### Data extracts
········
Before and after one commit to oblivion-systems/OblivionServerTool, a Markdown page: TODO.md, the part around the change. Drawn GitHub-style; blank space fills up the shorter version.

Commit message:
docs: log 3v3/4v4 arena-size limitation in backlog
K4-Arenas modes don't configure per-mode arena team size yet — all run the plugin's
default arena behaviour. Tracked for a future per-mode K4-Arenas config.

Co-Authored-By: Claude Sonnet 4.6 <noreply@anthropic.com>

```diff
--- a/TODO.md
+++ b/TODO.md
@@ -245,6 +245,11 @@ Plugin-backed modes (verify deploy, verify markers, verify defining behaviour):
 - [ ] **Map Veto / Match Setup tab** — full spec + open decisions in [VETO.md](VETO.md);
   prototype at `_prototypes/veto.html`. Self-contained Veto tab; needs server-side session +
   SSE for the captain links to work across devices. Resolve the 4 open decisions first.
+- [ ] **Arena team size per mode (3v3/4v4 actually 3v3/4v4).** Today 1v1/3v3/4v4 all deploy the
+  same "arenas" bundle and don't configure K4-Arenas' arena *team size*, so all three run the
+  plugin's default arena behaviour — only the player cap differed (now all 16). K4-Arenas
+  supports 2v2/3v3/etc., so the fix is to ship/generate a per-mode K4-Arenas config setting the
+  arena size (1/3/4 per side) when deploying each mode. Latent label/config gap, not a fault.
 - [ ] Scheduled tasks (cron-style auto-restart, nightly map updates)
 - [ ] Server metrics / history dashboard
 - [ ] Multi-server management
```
········
### Assignment
Lines from the one containing "docs: log 3v3/4v4" through the last line of the records, restated word for word: that is the whole response.

### Task response
docs: log 3v3/4v4 arena-size limitation in backlog
K4-Arenas modes don't configure per-mode arena team size yet — all run the plugin's
default arena behaviour. Tracked for a future per-mode K4-Arenas config.

Co-Authored-By: Claude Sonnet 4.6 <noreply@anthropic.com>

```diff
--- a/TODO.md
+++ b/TODO.md
@@ -245,6 +245,11 @@ Plugin-backed modes (verify deploy, verify markers, verify defining behaviour):
 - [ ] **Map Veto / Match Setup tab** — full spec + open decisions in [VETO.md](VETO.md);
   prototype at `_prototypes/veto.html`. Self-contained Veto tab; needs server-side session +
   SSE for the captain links to work across devices. Resolve the 4 open decisions first.
+- [ ] **Arena team size per mode (3v3/4v4 actually 3v3/4v4).** Today 1v1/3v3/4v4 all deploy the
+  same "arenas" bundle and don't configure K4-Arenas' arena *team size*, so all three run the
+  plugin's default arena behaviour — only the player cap differed (now all 16). K4-Arenas
+  supports 2v2/3v3/etc., so the fix is to ship/generate a per-mode K4-Arenas config setting the
+  arena size (1/3/4 per side) when deploying each mode. Latent label/config gap, not a fault.
 - [ ] Scheduled tasks (cron-style auto-restart, nightly map updates)
 - [ ] Server metrics / history dashboard
 - [ ] Multi-server management
```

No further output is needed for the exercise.